## Data
◇ ◇ ◇ ◇ ◇

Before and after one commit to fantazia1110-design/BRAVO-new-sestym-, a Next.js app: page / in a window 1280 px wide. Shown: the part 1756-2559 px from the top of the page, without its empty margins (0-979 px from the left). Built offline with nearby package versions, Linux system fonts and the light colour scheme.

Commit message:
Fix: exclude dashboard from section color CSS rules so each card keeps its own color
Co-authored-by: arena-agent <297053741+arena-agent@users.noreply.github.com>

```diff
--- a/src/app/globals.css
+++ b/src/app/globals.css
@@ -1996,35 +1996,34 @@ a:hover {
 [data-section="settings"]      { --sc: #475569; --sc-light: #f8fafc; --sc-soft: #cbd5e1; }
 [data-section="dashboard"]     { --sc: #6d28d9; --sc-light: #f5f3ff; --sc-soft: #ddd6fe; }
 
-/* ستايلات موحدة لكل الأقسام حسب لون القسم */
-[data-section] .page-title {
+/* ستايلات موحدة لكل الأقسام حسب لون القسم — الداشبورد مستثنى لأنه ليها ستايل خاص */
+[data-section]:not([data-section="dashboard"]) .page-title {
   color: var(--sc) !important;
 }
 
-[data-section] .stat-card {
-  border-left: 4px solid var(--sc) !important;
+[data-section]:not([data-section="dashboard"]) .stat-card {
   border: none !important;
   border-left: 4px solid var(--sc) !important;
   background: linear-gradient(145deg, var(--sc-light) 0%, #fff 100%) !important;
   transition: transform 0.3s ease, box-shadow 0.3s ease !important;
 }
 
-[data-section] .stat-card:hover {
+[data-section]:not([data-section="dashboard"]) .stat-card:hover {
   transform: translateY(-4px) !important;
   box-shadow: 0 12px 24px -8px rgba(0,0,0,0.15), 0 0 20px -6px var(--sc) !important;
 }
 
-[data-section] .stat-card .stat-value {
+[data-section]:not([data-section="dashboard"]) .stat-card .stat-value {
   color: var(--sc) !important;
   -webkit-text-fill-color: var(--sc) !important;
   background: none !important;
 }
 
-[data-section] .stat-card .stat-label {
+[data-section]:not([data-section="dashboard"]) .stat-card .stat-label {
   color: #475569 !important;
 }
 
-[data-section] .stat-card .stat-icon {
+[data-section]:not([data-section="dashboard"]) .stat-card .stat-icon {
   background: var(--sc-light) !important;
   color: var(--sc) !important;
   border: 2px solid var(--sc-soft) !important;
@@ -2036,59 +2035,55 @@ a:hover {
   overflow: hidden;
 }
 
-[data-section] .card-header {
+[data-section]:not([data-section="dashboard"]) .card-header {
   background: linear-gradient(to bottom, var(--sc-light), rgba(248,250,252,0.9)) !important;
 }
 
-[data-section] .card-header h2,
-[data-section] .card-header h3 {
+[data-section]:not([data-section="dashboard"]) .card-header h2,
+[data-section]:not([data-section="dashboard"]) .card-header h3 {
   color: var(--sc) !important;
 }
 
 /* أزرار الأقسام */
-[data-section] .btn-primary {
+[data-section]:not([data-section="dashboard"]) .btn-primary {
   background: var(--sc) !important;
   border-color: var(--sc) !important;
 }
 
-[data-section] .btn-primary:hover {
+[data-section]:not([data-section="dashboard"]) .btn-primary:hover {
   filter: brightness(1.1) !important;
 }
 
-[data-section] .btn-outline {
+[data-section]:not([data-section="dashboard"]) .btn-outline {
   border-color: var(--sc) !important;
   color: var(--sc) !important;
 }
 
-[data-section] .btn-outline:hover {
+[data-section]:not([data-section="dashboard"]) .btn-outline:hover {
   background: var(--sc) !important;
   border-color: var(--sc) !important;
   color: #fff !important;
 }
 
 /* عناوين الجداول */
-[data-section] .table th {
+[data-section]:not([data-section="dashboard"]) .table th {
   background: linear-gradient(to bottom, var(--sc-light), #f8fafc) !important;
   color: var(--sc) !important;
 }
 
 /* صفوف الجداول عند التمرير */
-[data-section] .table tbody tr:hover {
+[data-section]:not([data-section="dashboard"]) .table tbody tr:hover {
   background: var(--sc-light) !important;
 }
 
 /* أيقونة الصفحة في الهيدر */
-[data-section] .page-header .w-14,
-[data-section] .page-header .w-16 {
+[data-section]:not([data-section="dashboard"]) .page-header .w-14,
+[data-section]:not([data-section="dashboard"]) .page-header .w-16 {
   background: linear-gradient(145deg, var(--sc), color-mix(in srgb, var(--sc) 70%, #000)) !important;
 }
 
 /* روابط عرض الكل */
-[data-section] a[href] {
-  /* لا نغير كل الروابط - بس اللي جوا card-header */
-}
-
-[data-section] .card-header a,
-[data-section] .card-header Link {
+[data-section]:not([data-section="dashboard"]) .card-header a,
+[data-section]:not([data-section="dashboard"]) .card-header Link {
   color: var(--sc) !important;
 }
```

◇ ◇ ◇ ◇ ◇

Having read the entries above, restate them all word for word.

Before and after one commit to fantazia1110-design/BRAVO-new-sestym-, a Next.js app: page / in a window 1280 px wide. Shown: the part 1756-2559 px from the top of the page, without its empty margins (0-979 px from the left). Built offline with nearby package versions, Linux system fonts and the light colour scheme.

Commit message:
Fix: exclude dashboard from section color CSS rules so each card keeps its own color
Co-authored-by: arena-agent <297053741+arena-agent@users.noreply.github.com>

```diff
--- a/src/app/globals.css
+++ b/src/app/globals.css
@@ -1996,35 +1996,34 @@ a:hover {
 [data-section="settings"]      { --sc: #475569; --sc-light: #f8fafc; --sc-soft: #cbd5e1; }
 [data-section="dashboard"]     { --sc: #6d28d9; --sc-light: #f5f3ff; --sc-soft: #ddd6fe; }
 
-/* ستايلات موحدة لكل الأقسام حسب لون القسم */
-[data-section] .page-title {
+/* ستايلات موحدة لكل الأقسام حسب لون القسم — الداشبورد مستثنى لأنه ليها ستايل خاص */
+[data-section]:not([data-section="dashboard"]) .page-title {
   color: var(--sc) !important;
 }
 
-[data-section] .stat-card {
-  border-left: 4px solid var(--sc) !important;
+[data-section]:not([data-section="dashboard"]) .stat-card {
   border: none !important;
   border-left: 4px solid var(--sc) !important;
   background: linear-gradient(145deg, var(--sc-light) 0%, #fff 100%) !important;
   transition: transform 0.3s ease, box-shadow 0.3s ease !important;
 }
 
-[data-section] .stat-card:hover {
+[data-section]:not([data-section="dashboard"]) .stat-card:hover {
   transform: translateY(-4px) !important;
   box-shadow: 0 12px 24px -8px rgba(0,0,0,0.15), 0 0 20px -6px var(--sc) !important;
 }
 
-[data-section] .stat-card .stat-value {
+[data-section]:not([data-section="dashboard"]) .stat-card .stat-value {
   color: var(--sc) !important;
   -webkit-text-fill-color: var(--sc) !important;
   background: none !important;
 }
 
-[data-section] .stat-card .stat-label {
+[data-section]:not([data-section="dashboard"]) .stat-card .stat-label {
   color: #475569 !important;
 }
 
-[data-section] .stat-card .stat-icon {
+[data-section]:not([data-section="dashboard"]) .stat-card .stat-icon {
   background: var(--sc-light) !important;
   color: var(--sc) !important;
   border: 2px solid var(--sc-soft) !important;
@@ -2036,59 +2035,55 @@ a:hover {
   overflow: hidden;
 }
 
-[data-section] .card-header {
+[data-section]:not([data-section="dashboard"]) .card-header {
   background: linear-gradient(to bottom, var(--sc-light), rgba(248,250,252,0.9)) !important;
 }
 
-[data-section] .card-header h2,
-[data-section] .card-header h3 {
+[data-section]:not([data-section="dashboard"]) .card-header h2,
+[data-section]:not([data-section="dashboard"]) .card-header h3 {
   color: var(--sc) !important;
 }
 
 /* أزرار الأقسام */
-[data-section] .btn-primary {
+[data-section]:not([data-section="dashboard"]) .btn-primary {
   background: var(--sc) !important;
   border-color: var(--sc) !important;
 }
 
-[data-section] .btn-primary:hover {
+[data-section]:not([data-section="dashboard"]) .btn-primary:hover {
   filter: brightness(1.1) !important;
 }
 
-[data-section] .btn-outline {
+[data-section]:not([data-section="dashboard"]) .btn-outline {
   border-color: var(--sc) !important;
   color: var(--sc) !important;
 }
 
-[data-section] .btn-outline:hover {
+[data-section]:not([data-section="dashboard"]) .btn-outline:hover {
   background: var(--sc) !important;
   border-color: var(--sc) !important;
   color: #fff !important;
 }
 
 /* عناوين الجداول */
-[data-section] .table th {
+[data-section]:not([data-section="dashboard"]) .table th {
   background: linear-gradient(to bottom, var(--sc-light), #f8fafc) !important;
   color: var(--sc) !important;
 }
 
 /* صفوف الجداول عند التمرير */
-[data-section] .table tbody tr:hover {
+[data-section]:not([data-section="dashboard"]) .table tbody tr:hover {
   background: var(--sc-light) !important;
 }
 
 /* أيقونة الصفحة في الهيدر */
-[data-section] .page-header .w-14,
-[data-section] .page-header .w-16 {
+[data-section]:not([data-section="dashboard"]) .page-header .w-14,
+[data-section]:not([data-section="dashboard"]) .page-header .w-16 {
   background: linear-gradient(145deg, var(--sc), color-mix(in srgb, var(--sc) 70%, #000)) !important;
 }
 
 /* روابط عرض الكل */
-[data-section] a[href] {
-  /* لا نغير كل الروابط - بس اللي جوا card-header */
-}
-
-[data-section] .card-header a,
-[data-section] .card-header Link {
+[data-section]:not([data-section="dashboard"]) .card-header a,
+[data-section]:not([data-section="dashboard"]) .card-header Link {
   color: var(--sc) !important;
 }
```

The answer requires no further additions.